For instance, in her piece portraying Michelle Obama, Gray realized the painting “was about going high,” a reference to Obama’s response to the media’s negativity. Obama’s quote, “When they go low, we go high” inspired Gray to include galactic embellishments in her portrait and represent her in an ascending position.
Not only has the former First Lady inspired Gray’s work, but her art and writing were featured in “Michelle Obama’s Impact on African American Women and Girls.”
The exhibition is Gray’s fourth solo show, this time with a collection of mixed media portrait paintings and sculptures where women of African descent hold space for wonderment, self-liberation and cultural remembrance.
With a career spanning over 20 years, Gray’s work has stood on walls across the nation with more than 20 exhibitions in Chicago, New York and Los Angeles. Yet, Gray felt like bringing her art to Chicago’s West Side where she lived with her grandmother in her childhood.
“I wanted to give back and add beauty and empowerment in my neighborhood.”
The exhibition has a special meaning as Gray carries memories of her grandmother, “a very feisty woman” who would tell her anecdotes about life on the West Side, like visiting the Black Panther Party headquarters.
“The spirit of my grandmother also is in my show,” Gray said. The exhibition is open to the public at the Chicago Center for Arts & Technology, 1701 W. 13th St.
On April 14 at 5 p.m., Gray will host a free artist talk featuring spoken word and jazz performances. The artist will dive into the meaning of her work and her career as an artist, hoping to encourage a dialogue that reimagines the narrative on race and gender.

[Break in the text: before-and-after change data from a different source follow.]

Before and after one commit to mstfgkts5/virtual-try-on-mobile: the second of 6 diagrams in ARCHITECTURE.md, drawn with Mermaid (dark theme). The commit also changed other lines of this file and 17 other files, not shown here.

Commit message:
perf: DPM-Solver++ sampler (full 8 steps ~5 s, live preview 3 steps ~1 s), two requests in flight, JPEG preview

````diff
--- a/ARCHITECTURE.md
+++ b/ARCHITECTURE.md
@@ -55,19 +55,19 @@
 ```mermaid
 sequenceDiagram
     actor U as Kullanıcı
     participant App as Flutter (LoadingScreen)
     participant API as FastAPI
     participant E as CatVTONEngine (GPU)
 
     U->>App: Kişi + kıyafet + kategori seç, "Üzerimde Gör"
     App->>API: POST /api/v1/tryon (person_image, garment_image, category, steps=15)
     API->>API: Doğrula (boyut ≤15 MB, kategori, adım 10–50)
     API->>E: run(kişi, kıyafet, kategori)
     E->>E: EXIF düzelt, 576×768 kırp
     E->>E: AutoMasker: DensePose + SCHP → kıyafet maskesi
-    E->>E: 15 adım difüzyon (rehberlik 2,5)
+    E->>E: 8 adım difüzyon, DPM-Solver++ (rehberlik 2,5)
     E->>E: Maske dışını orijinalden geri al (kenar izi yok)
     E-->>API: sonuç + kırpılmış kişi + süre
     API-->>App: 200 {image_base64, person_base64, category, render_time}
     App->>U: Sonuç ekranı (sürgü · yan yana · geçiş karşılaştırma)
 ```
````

“It is important to reclaim the power of having an authentic voice as a Black woman,” Gray said. “Not only it opens the door for them, but it opens the door for humanity in a unique way.”